Another huge difference between Finnish and American schools, said Lukacs, “is the complete lack of any standardized testing – the one exception being in 12th grade as students are leaving high school.”
However, the U.S. and Finnish systems weren’t always so different. “It was insightful to recognize that the Finnish education system is similar to the one the U.S. had prior to the change to the primary focus on assessment and test taking,” McPherson noted. “For example, the U.S. education system used to offer vocational classes and more recess time for students in kindergarten through 12th grade. Having both the academic and vocational paths for students is more inclusive, since not all students are interested in the academic track.”
Utilizing Finnish Educational Philosophy
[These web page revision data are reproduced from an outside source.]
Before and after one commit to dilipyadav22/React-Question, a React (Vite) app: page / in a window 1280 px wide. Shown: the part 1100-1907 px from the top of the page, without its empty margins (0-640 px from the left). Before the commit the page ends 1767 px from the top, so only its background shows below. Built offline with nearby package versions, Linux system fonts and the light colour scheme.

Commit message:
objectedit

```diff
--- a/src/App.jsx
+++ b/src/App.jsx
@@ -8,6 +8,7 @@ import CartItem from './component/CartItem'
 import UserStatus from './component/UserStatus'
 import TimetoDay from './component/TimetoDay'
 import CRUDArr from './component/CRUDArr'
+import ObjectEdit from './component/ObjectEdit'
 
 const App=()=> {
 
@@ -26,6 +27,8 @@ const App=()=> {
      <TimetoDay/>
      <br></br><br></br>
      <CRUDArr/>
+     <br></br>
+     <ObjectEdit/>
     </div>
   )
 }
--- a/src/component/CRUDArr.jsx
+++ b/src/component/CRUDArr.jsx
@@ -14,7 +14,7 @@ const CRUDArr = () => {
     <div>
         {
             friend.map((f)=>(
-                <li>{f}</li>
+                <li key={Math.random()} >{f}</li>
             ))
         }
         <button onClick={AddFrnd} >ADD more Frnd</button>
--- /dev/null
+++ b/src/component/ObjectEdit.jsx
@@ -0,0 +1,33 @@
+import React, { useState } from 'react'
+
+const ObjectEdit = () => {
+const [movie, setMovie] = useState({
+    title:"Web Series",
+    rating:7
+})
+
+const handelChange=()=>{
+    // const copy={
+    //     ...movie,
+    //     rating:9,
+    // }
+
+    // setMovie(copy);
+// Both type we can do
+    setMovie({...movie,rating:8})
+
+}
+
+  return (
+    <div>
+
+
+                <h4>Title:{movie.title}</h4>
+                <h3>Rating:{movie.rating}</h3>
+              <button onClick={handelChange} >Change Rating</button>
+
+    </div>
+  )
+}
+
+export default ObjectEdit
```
Along with working to incorporate more playtime into the school day, the trip inspired the Shenandoah students and trip leaders in other ways. “Because of this trip, I want to create more Project-Based Learning (PBL) activities,” Jackson said. “Finnish 10th-graders spend seven weeks working on weekly PBLs (they call it Phenomenon-Based Learning). They practice over and over again how to work in a team, plan a project, execute steps, deal with mistakes and present your ideas.”
“I plan to further research Finnish approaches to educational policy, leadership and family-school-community relations,” Dr. Shiffman said. “I hope to identify lessons for U.S. schools, districts and our leadership preparation programs here at Shenandoah. Having witnessed firsthand the enthusiasm and curiosity of SEL students to learn about other educational systems, I would like to work with my colleagues to plan more international visits. Some of the greatest benefits of international visits are the new ideas and energy we bring home to our own work and communities.”
“What I took from the trip was to make the difference within your sphere of influence,” said one of the trip’s organizers, Assistant Professor of Leadership Studies Lisa Pluska, Ed.D. “There is a lot that we will not change in the near future about how education is viewed in the U.S., but there is a lot we can do for students and teachers as individuals. Individuals become groups when they are working together. Shenandoah University can make the difference.”